Under Article 81, there is first a finding of infringement under Article 81(1). The weighing of the pro- and anti-competitive effects of an agreement only takes place under Article 81(3) which allows exemption for agreements, which produce positive effects.5 This two-stage process under Article 81 can be contrasted with the US 'rule of reason' approach, which balances the pro- and anti-competitive consequences of an agreement before a finding of infringement is made. The CFI recently confirmed the two-stage approach and rejected the 'rule of reason' in Case T-112/99 Metro pole Television (M6) and Others v Commission6.
In a recent Commission decision, involving a duopoly which had engaged in information exchange, price-fixing and market sharing, one party to the cartel was granted 100 per cent remission of fines for whistle-blowing and the other 40 per cent for mitigating factors [COMP/E- 2/37.978 Re the Methylglucamine Cartel7].
The vertical regulation and guideline indicate that the commission now adopts a more economic approach to vertical agreements.
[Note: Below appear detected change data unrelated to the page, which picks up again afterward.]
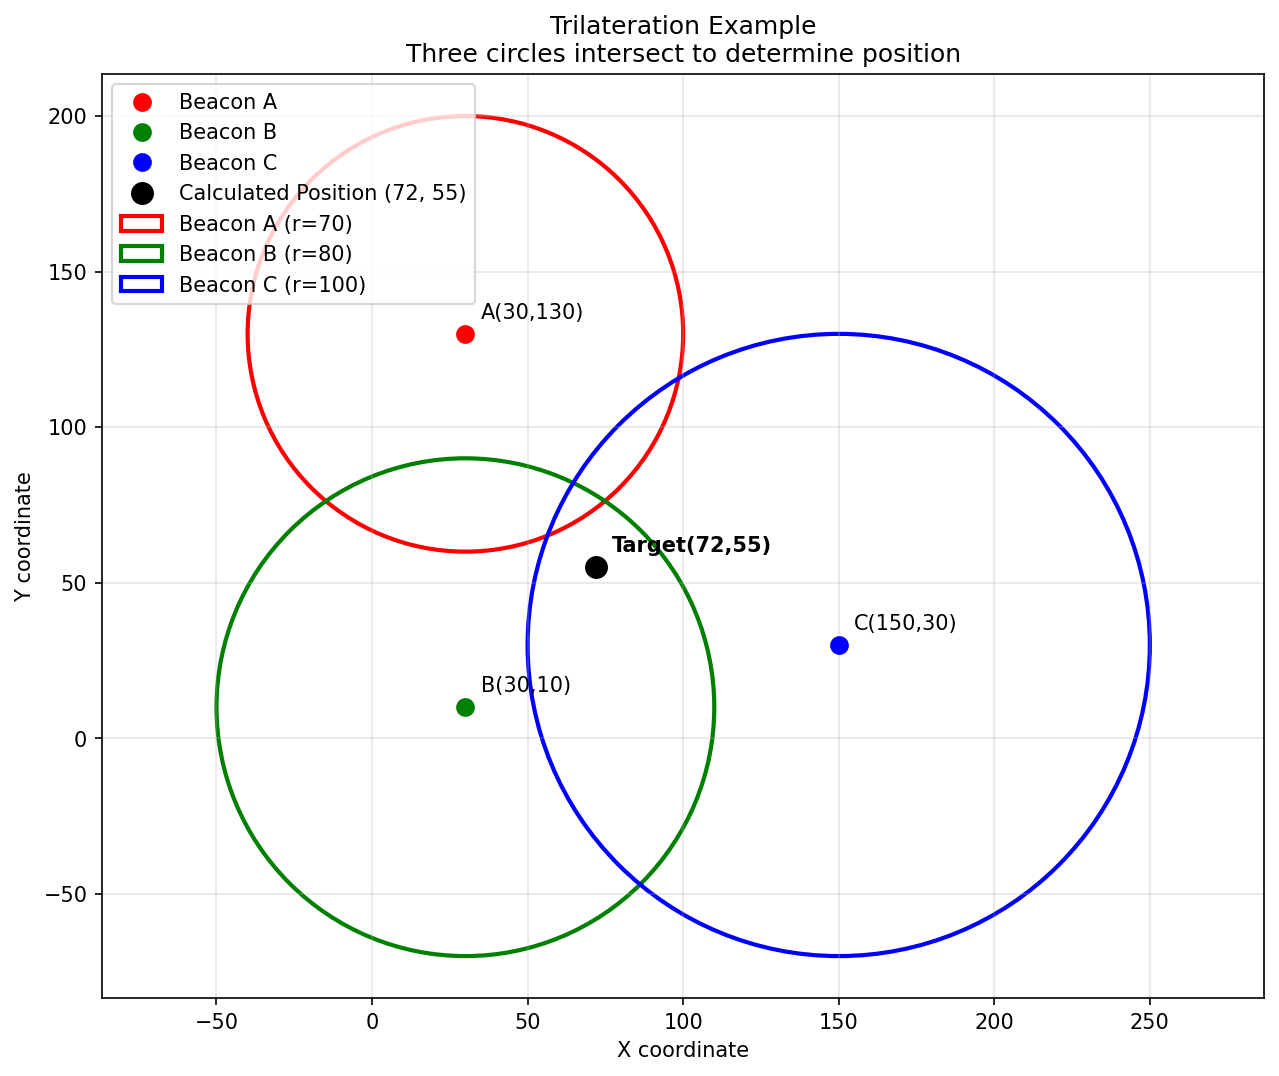
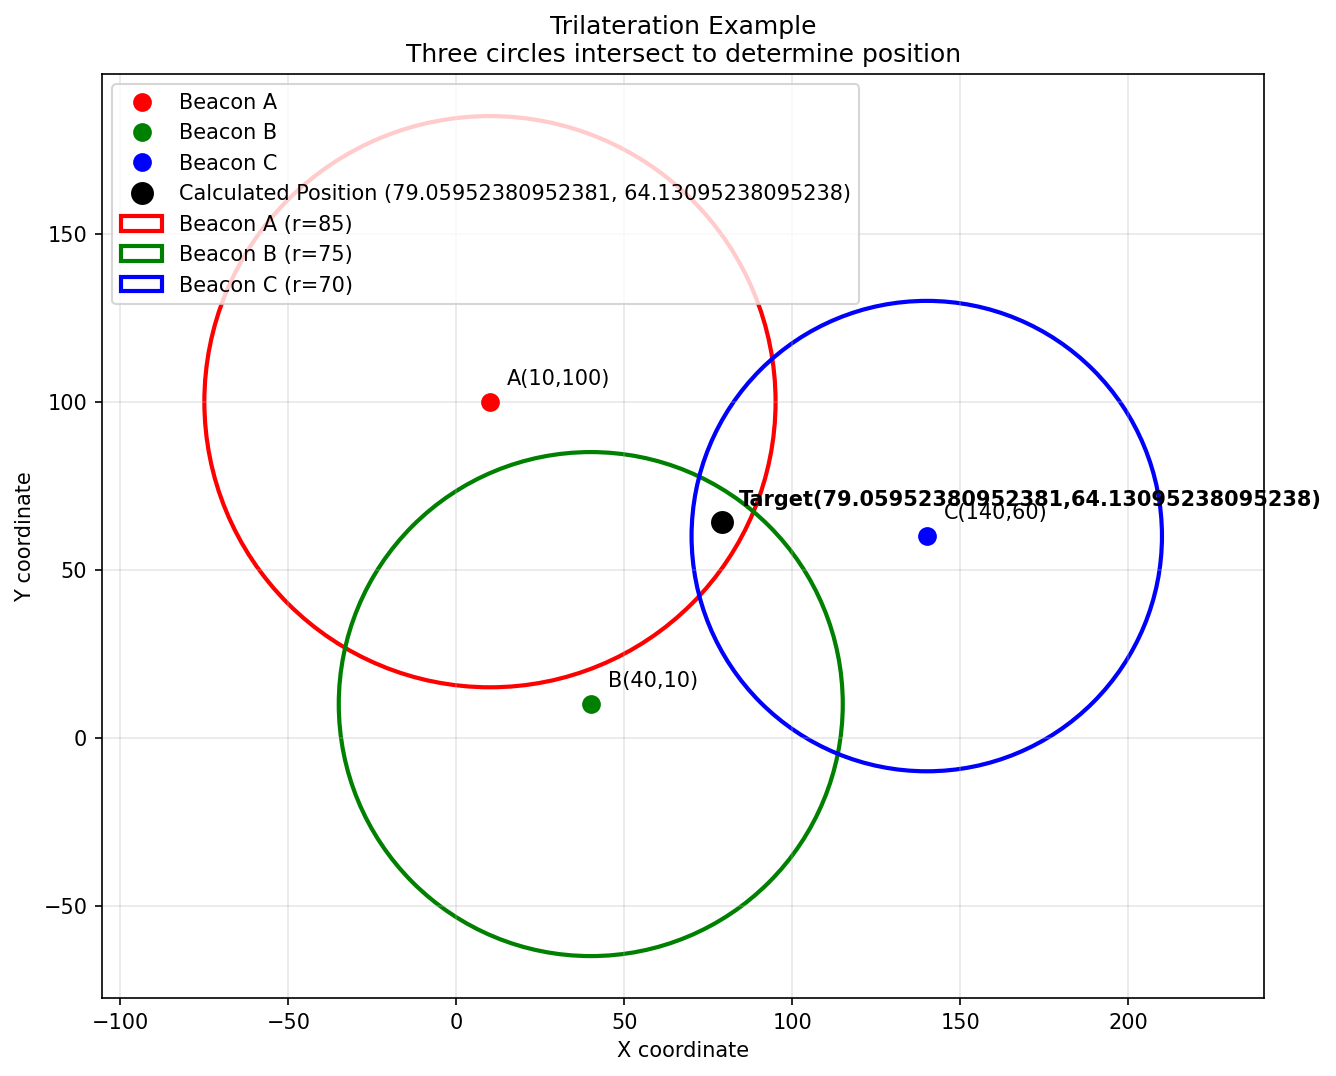
Fix trilateration visualization - target now correctly positioned at circle intersection
- Replaced hardcoded coordinates with actual trilateration calculation
- Added proper calculate_trilateration() function to demo
- Optimized beacon positions to avoid mathematical degeneracy
- Target position now accurately shows where all three circles intersect
- Updated trilateration_example.png with correct visualization

diff --git a/simple_trilateration_demo.py b/simple_trilateration_demo.py
@@ -4,14 +4,76 @@ import matplotlib.pyplot as plt
 import matplotlib
 matplotlib.use('Agg')  # Use non-interactive backend
 
-def create_trilateration_plot():
-    # Example beacon positions and radii
-    xA, yA, zA = 30, 130, 70  # Beacon A
-    xB, yB, zB = 30, 10, 80   # Beacon B  
-    xC, yC, zC = 150, 30, 100 # Beacon C
+def calculate_trilateration(xA, yA, zA, xB, yB, zB, xC, yC, zC):
+    """
+    Calculate the trilateration position using the same algorithm as the main script
+    """
+    # Convert circle equations to standard form coefficients
+    A1 = -2 * xA
+    B1 = xA**2
+    C1 = -2 * yA
+    D1 = yA**2
+    E1 = zA**2
     
-    # Calculate trilateration (simplified from original)
-    x, y = 72, 55  # Example calculated position
+    A2 = -2 * xB
+    B2 = xB**2
+    C2 = -2 * yB
+    D2 = yB**2
+    E2 = zB**2
+    
+    A3 = -2 * xC
+    B3 = xC**2
+    C3 = -2 * yC
+    D3 = yC**2
+    E3 = zC**2
+    
+    # Create linear system by subtracting equations
+    A = A1 - A2
+    B = B1 - B2
+    C = C1 - C2
+    D = D1 - D2
+    E = E1 - E2
+    E -= B
+    E -= D
+    A = -A
+    
+    # Convert first equation to slope-intercept form
+    E = E / float(C)
+    A = A / float(C)
+    
+    # Second equation
+    A2_new = A2 - A3
+    B2_new = B2 - B3
+    C2_new = C2 - C3
+    D2_new = D2 - D3
+    E2_new = E2 - E3
+    E2_new -= B2_new
+    E2_new -= D2_new
+    A2_new = -A2_new
+    
+    # Convert second equation to slope-intercept form
+    E2_new = E2_new / float(C2_new)
+    A2_new = A2_new / float(C2_new)
+    
+    # Find intersection of two lines
+    A5 = E2_new - E
+    B5 = abs(A2_new) + A
+    x = A5 / B5
+    
+    # Calculate y using one of the line equations
+    y = (A2_new * x) + E2_new
+    
+    return x, y
+
+def create_trilateration_plot():
+    # Example beacon positions and radii (well-separated triangle formation)
+    xA, yA, zA = 10, 100, 85   # Beacon A (top-left)
+    xB, yB, zB = 40, 10, 75    # Beacon B (bottom-center)  
+    xC, yC, zC = 140, 60, 70   # Beacon C (right-middle)
+    
+    # Calculate actual trilateration position
+    x, y = calculate_trilateration(xA, yA, zA, xB, yB, zB, xC, yC, zC)
+    print(f"Calculated position: ({x:.2f}, {y:.2f})")
     
     # Create the plot
     fig, ax = plt.subplots(1, 1, figsize=(10, 8))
The vertical regulation sets out a presumption that vertical agreements which do not incorporate hard-core restraints and which are concluded between undertakings which do not exceed a 30 per cent market threshold are Article 81. 8
Though the vertical regulation provides legal certainty and is intended to operate as a safe harbour, its existence clouds the water when trying to rationalize under and the analysis required under Article 81(1) and Article 81(3) respectively.9 The commission has not therefore met the criticism that it does not make a realistic economic assessment of agreements under Article 81(